ANTARCTICA — Researchers have detected a new kind of bird flu in Adelie penguins for the first time, yet the virus does not seem to make them sick.

File photo: Gerard LACZ-VWpics/VWPICS/Gerard LACZ

The report published Tuesday in mBio, an online journal of the American Society for Microbiology, said that this virus (H11N2) is unlike any other avian flu known to science. In three percent of the birds tested, live infectious virus was found, says the AFP.

File photo: Zhang Jiansong/Xinhua/ZUMA
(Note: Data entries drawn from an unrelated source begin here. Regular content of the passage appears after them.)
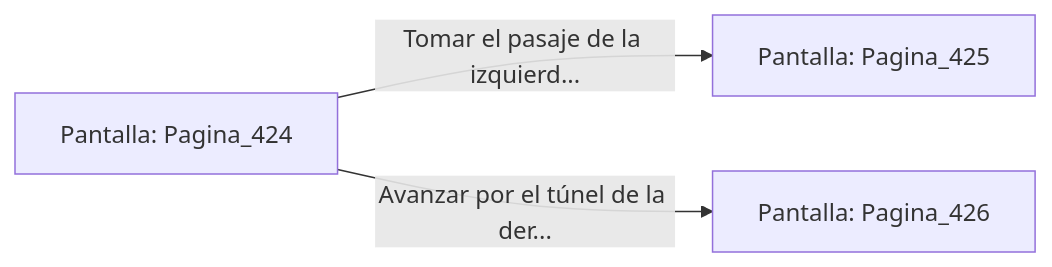
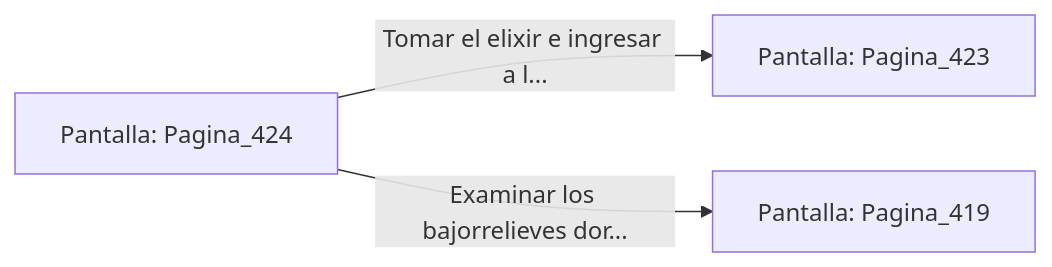
Before and after one commit to metsuke/mpl: the diagram in sample/eligejuego-vault/Pantalla_Pagina_424.md, drawn with Mermaid. The commit also changed other lines of this file and 635 other files, not shown here.

First line of the commit message:
fix: añadir Pagina_1 como pantalla inicial en capitulo_01.mpl

````diff
--- a/sample/eligejuego-vault/Pantalla_Pagina_424.md
+++ b/sample/eligejuego-vault/Pantalla_Pagina_424.md
@@ -20,6 +22,6 @@
 ```mermaid
 graph LR
     P_Pagina_424["Pantalla: Pagina_424"]
-    P_Pagina_424 -->|"Tomar el pasaje de la izquierd..."| P_Pagina_425["Pantalla: Pagina_425"]
-    P_Pagina_424 -->|"Avanzar por el túnel de la der..."| P_Pagina_426["Pantalla: Pagina_426"]
+    P_Pagina_424 -->|"Tomar el elixir e ingresar a l..."| P_Pagina_423["Pantalla: Pagina_423"]
+    P_Pagina_424 -->|"Examinar los bajorrelieves dor..."| P_Pagina_419["Pantalla: Pagina_419"]
 ```
````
The 300 penguins studied were from Antarctica and it remains unclear as to how the virus made it down to the South Pole, how it didn't cause the birds to be sick, and how it was able to survive some of the harshest conditions on earth.

File photo: Xinhua/ZUMA

The best known kind of bird flu is H5N1, believed to be carried by migrating ducks, and has killed tens of millions of birds around the world.

No live avian influenza virus has ever been detected in penguins or other Antarctic birds before.

Main photo (File): Alan J. Scullard/VW Pics/ZUMA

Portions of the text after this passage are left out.